17. American Gods, by Neil Gaiman (read). Er, no. Don't get me wrong; it's a great book. But it's not a geek book particularly. Gaiman's Sandman series would be a much better choice.

18. The Diamond Age, by Neal Stephenson (read). Lots of Neal, maybe more than warranted, but he is definitely a geek writer. And who can resist the towers of Turing.

19. The Illuminatus! Trilogy, by Robert Shea and Robert Anton Wilson (not read). I've heard of this one but never read it. Still, doesn't seem too far out of line.

20. Trouble with Lichen, by John Wyndham (not read). Oh, yeah, this is a UK list. (Wyndham is virtually unknown in the States, but extremely important in the UK. I've only heard of his The Day of the Triffids.)

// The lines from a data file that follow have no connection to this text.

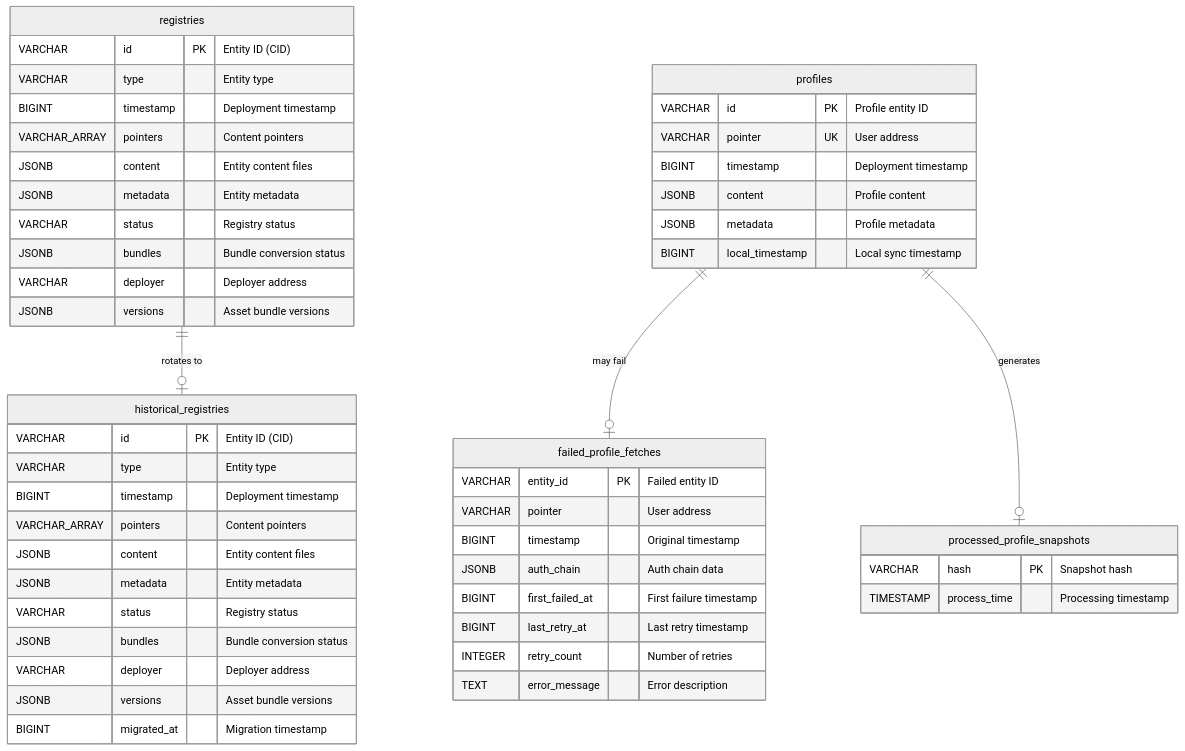
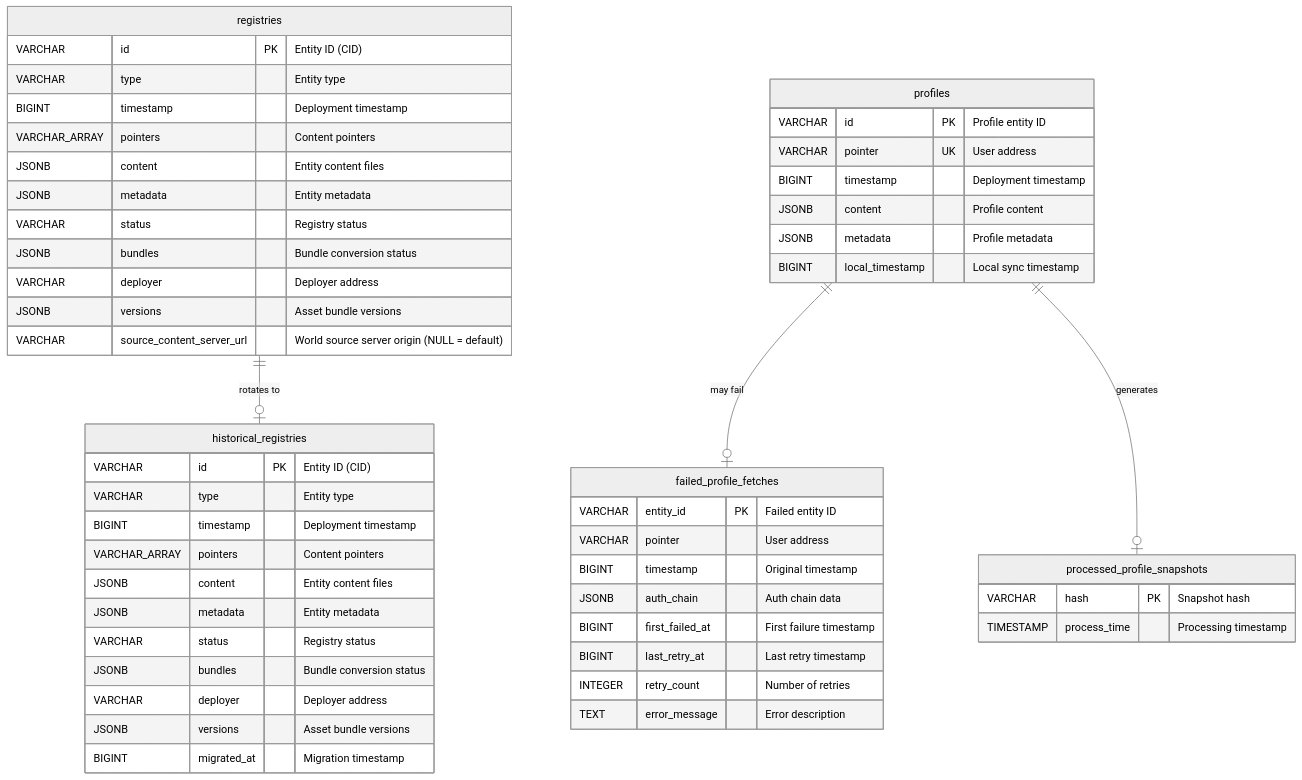
One commit to decentraland/asset-bundle-registry changed the diagram in docs/database-schemas.md. Above: the diagram before and after it, drawn with Mermaid (neutral theme). The commit also changed other lines of this file and 23 other files, not shown here.

First line of the commit message:
feat: scope world removals to their source server

````diff
--- a/docs/database-schemas.md
+++ b/docs/database-schemas.md
@@ -7,58 +7,59 @@
 ```mermaid
 erDiagram
     registries {
         VARCHAR id PK "Entity ID (CID)"
         VARCHAR type "Entity type"
         BIGINT timestamp "Deployment timestamp"
         VARCHAR_ARRAY pointers "Content pointers"
         JSONB content "Entity content files"
         JSONB metadata "Entity metadata"
         VARCHAR status "Registry status"
         JSONB bundles "Bundle conversion status"
         VARCHAR deployer "Deployer address"
         JSONB versions "Asset bundle versions"
+        VARCHAR source_content_server_url "World source server origin (NULL = default)"
     }
 
     historical_registries {
         VARCHAR id PK "Entity ID (CID)"
         VARCHAR type "Entity type"
         BIGINT timestamp "Deployment timestamp"
         VARCHAR_ARRAY pointers "Content pointers"
         JSONB content "Entity content files"
         JSONB metadata "Entity metadata"
         VARCHAR status "Registry status"
         JSONB bundles "Bundle conversion status"
         VARCHAR deployer "Deployer address"
         JSONB versions "Asset bundle versions"
         BIGINT migrated_at "Migration timestamp"
     }
 
     profiles {
         VARCHAR id PK "Profile entity ID"
         VARCHAR pointer UK "User address"
         BIGINT timestamp "Deployment timestamp"
         JSONB content "Profile content"
         JSONB metadata "Profile metadata"
         BIGINT local_timestamp "Local sync timestamp"
     }
 
     processed_profile_snapshots {
         VARCHAR hash PK "Snapshot hash"
         TIMESTAMP process_time "Processing timestamp"
     }
 
     failed_profile_fetches {
         VARCHAR entity_id PK "Failed entity ID"
         VARCHAR pointer "User address"
         BIGINT timestamp "Original timestamp"
         JSONB auth_chain "Auth chain data"
         BIGINT first_failed_at "First failure timestamp"
         BIGINT last_retry_at "Last retry timestamp"
         INTEGER retry_count "Number of retries"
         TEXT error_message "Error description"
     }
 
     registries ||--o| historical_registries : "rotates to"
     profiles ||--o| failed_profile_fetches : "may fail"
     profiles ||--o| processed_profile_snapshots : "generates"
 ```
````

What's missing? Well, The Lord of the Rings, obviously, which is a bizarre omission even if it's not a book about technology (neither is American Gods, I'll point out). Possibly 2001 ("what are you doing, Dave?"), but realistically that was the movie, not the book. I'd make a pitch for Vinge's "True Names," but it's a short story and therefore not eligible. Everything else seems at least arguable to me, which means it's not a bad list at all.

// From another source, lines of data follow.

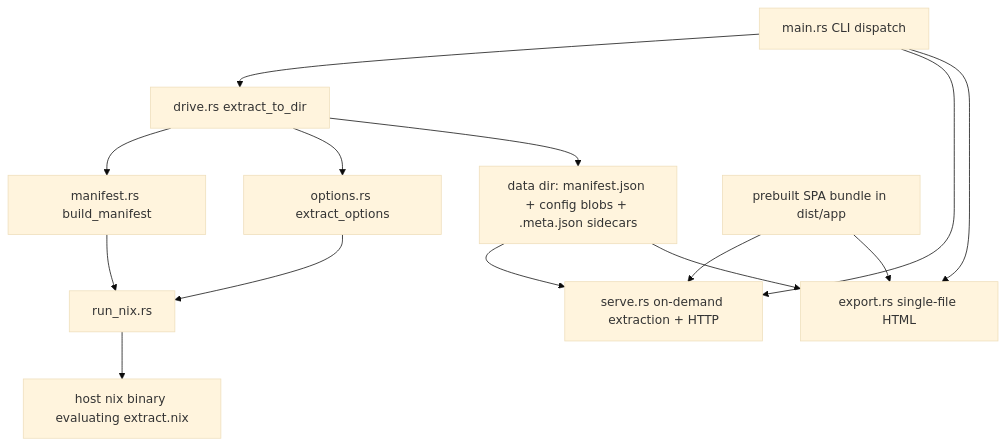
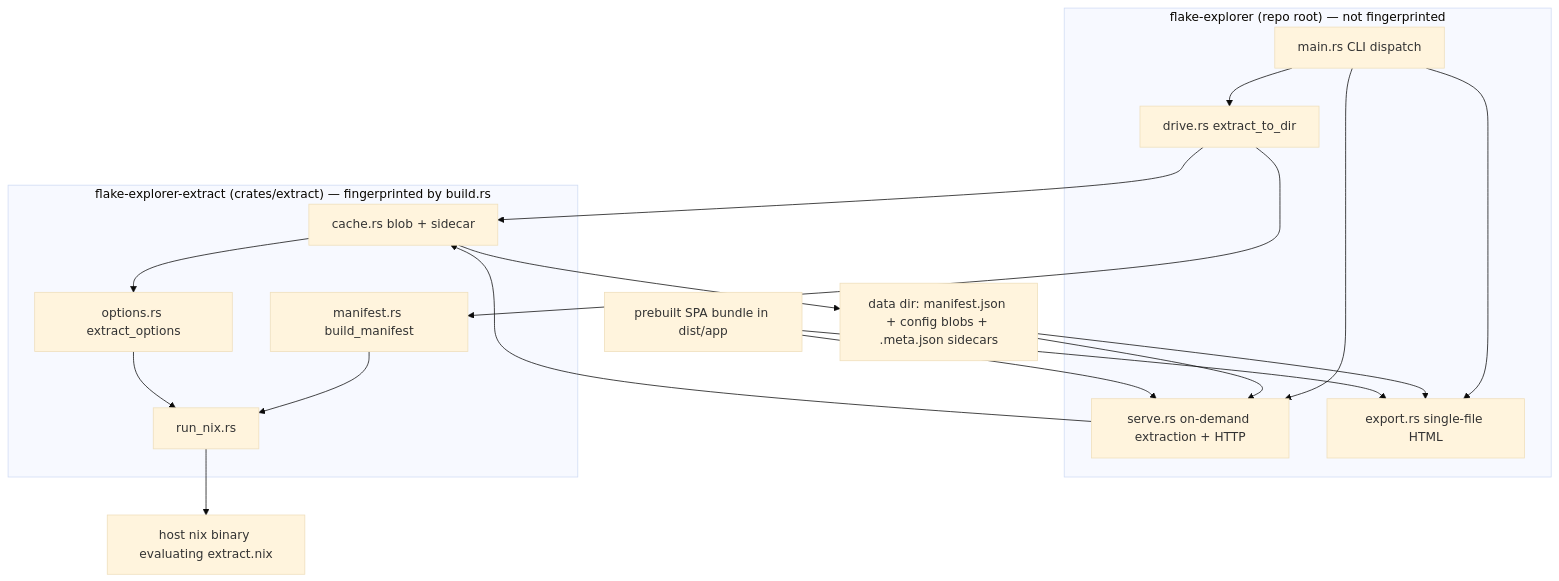
The diagram in docs/architecture.md (kriswill/flake-explorer), drawn with Mermaid (base theme) before and after one commit. The commit also changed other lines of this file and 7 other files, not shown here.

````diff
--- a/docs/architecture.md
+++ b/docs/architecture.md
@@ -25,16 +53,30 @@
 ```mermaid
 flowchart TD
-  cli["main.rs CLI dispatch"] --> drive["drive.rs extract_to_dir"]
-  drive --> manifest["manifest.rs build_manifest"]
-  drive --> options["options.rs extract_options"]
-  manifest --> runnix["run_nix.rs"]
+  subgraph root["flake-explorer (repo root) — not fingerprinted"]
+    cli["main.rs CLI dispatch"]
+    drive["drive.rs extract_to_dir"]
+    serve["serve.rs on-demand extraction + HTTP"]
+    export["export.rs single-file HTML"]
+  end
+  subgraph ext["flake-explorer-extract (crates/extract) — fingerprinted by build.rs"]
+    manifest["manifest.rs build_manifest"]
+    options["options.rs extract_options"]
+    cache["cache.rs blob + sidecar"]
+    runnix["run_nix.rs"]
+  end
+  cli --> drive
+  cli --> serve
+  cli --> export
+  drive --> manifest
+  drive --> cache
+  cache --> options
+  manifest --> runnix
   options --> runnix
   runnix --> nix["host nix binary evaluating extract.nix"]
-  drive --> data["data dir: manifest.json + config blobs + .meta.json sidecars"]
-  cli --> serve["serve.rs on-demand extraction + HTTP"]
-  cli --> export["export.rs single-file HTML"]
+  cache --> data["data dir: manifest.json + config blobs + .meta.json sidecars"]
   data --> serve
   data --> export
+  serve --> cache
   app["prebuilt SPA bundle in dist/app"] --> serve
   app --> export
 ```
````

Posted: 2005-11-16 22:12 — Why no comments?

I would include Catch-22, and certainly Lord of the Rings. Neverwhere might also be a better Gaiman choice for the overall feel of this list than American Gods.

Posted by jon at 2005-11-17 09:13

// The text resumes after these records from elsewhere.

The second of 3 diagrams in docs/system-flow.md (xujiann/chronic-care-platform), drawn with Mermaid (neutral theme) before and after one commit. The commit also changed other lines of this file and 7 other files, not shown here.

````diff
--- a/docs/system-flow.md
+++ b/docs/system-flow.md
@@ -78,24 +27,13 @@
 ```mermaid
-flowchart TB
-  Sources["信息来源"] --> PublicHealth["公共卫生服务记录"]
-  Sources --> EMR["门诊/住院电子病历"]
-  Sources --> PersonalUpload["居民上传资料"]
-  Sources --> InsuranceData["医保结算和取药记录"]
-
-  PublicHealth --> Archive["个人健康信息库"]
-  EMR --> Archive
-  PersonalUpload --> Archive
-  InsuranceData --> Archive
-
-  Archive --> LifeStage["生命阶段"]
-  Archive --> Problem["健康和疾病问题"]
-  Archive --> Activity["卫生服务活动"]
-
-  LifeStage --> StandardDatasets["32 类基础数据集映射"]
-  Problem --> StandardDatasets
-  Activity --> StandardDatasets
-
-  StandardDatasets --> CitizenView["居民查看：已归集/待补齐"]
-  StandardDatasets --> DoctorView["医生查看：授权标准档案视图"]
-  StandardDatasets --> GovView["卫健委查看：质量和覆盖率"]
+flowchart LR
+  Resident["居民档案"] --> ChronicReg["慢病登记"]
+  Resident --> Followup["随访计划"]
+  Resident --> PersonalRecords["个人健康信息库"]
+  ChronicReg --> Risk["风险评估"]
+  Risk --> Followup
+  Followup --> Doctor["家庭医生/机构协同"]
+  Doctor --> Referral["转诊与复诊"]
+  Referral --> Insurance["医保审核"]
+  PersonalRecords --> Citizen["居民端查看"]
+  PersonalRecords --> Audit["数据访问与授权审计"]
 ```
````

I agree with Catch-22. The catch is something that will resonate with geeks.

Microserfs is specifically about people working for Microsoft. The excerpt i read in Wired long ago was very dull. I also hated "Generation X", so i'm guessing that Coupland is not my cup of tea.

As for Pratchett books, "Going Postal" is much much much geekier than TCoM, or any other of his books, really. Highly, highly recommended.

Since 2001 movie and book were created approximately simultaneously, i think it counts.

Something by Niven should be on the list, because it gave us Finagle's Law and a slew of Murphy's Law-related aphorisms, even if they're not properly novels.

Posted by rone at 2005-11-17 14:09

my comments about the list are spread all over LJ, and i don't feel like repeating myself, and can't link to them, so i'll send them to you in IM. yeah, those are some odd choices; i'd argue more with the specifics than with the authors.

bladerunner has very little to do with the novel, but yeah, i wonder the same.

lichen is much less appropriate than day of the triffids. also not as good.

i can send you microserfs. definitely worth reading for the sense of time and place (fictional microsoft employees with their own startup). contrary to rone i really like coupland.

i think 1984 and brave new world are on the list because in europe everyone has had to read them in high school. :)

Posted by piranha at 2005-11-17 17:41

You really should read Brave New World and Illuminatus, I both thought they were excellent. 1984 is something you probably should get around to reading, but I really didn't get a whole lot out of it since I'd already been immersed in references to it. Microserfs? ehn, that's so pre-bubble.

Posted by James Lick at 2005-11-19 07:20

Last spun 2013-10-05 from thread modified 2013-09-22